[Itemized modification records]
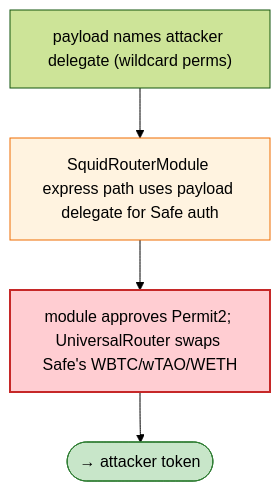
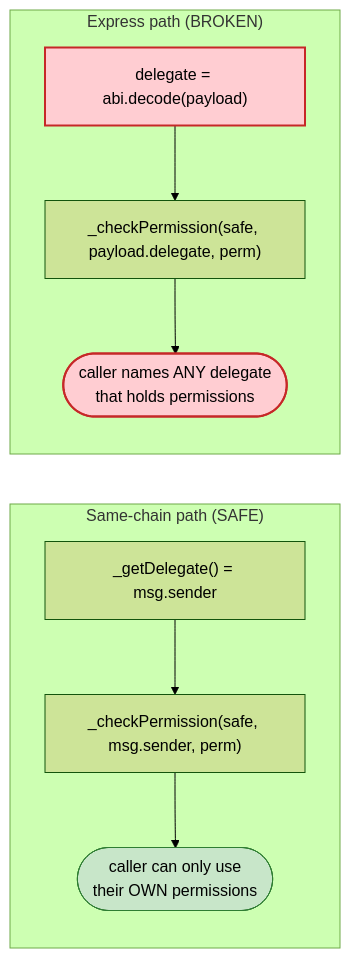
The fourth of 4 diagrams in 2026-05-SquidRouterModule_exp/SquidRouterModule_exp.md (sanbir/evm-hack-registry), drawn with Mermaid (forest theme) before and after one commit. The commit also changed other lines of this file and 32 other files, not shown here.

````diff
--- a/2026-05-SquidRouterModule_exp/SquidRouterModule_exp.md
+++ b/2026-05-SquidRouterModule_exp/SquidRouterModule_exp.md
@@ -41,10 +430,15 @@
 ```mermaid
-flowchart TD
-    P["payload names attacker delegate (wildcard perms)"] --> M["SquidRouterModule express path uses payload delegate for Safe auth"]
-    M --> A["module approves Permit2; UniversalRouter swaps Safe's WBTC/wTAO/WETH"]
-    A --> OUT(["→ attacker token"])
+flowchart LR
+    subgraph Safe_path["Same-chain path (SAFE)"]
+        SC["_getDelegate() = msg.sender"] --> SC2["_checkPermission(safe, msg.sender, perm)"]
+        SC2 --> SC3(["caller can only use<br/>their OWN permissions"])
+    end
+    subgraph Exp_path["Express path (BROKEN)"]
+        EP["delegate = abi.decode(payload)"] --> EP2["_checkPermission(safe, payload.delegate, perm)"]
+        EP2 --> EP3(["caller names ANY delegate<br/>that holds permissions"])
+    end
 
-    style M fill:#fff3e0,stroke:#ef6c00
-    style A fill:#ffcdd2,stroke:#c62828,stroke-width:2px
-    style OUT fill:#c8e6c9,stroke:#2e7d32
+    style EP fill:#ffcdd2,stroke:#c62828,stroke-width:2px
+    style EP3 fill:#ffcdd2,stroke:#c62828,stroke-width:2px
+    style SC3 fill:#c8e6c9,stroke:#2e7d32
 ```
````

EXERCISE DETAILS:
If a line in the records above contains "payload", copy that line.

TASK RESULT:
-    P["payload names attacker delegate (wildcard perms)"] --> M["SquidRouterModule express path uses payload delegate for Safe auth"]
+        EP["delegate = abi.decode(payload)"] --> EP2["_checkPermission(safe, payload.delegate, perm)"]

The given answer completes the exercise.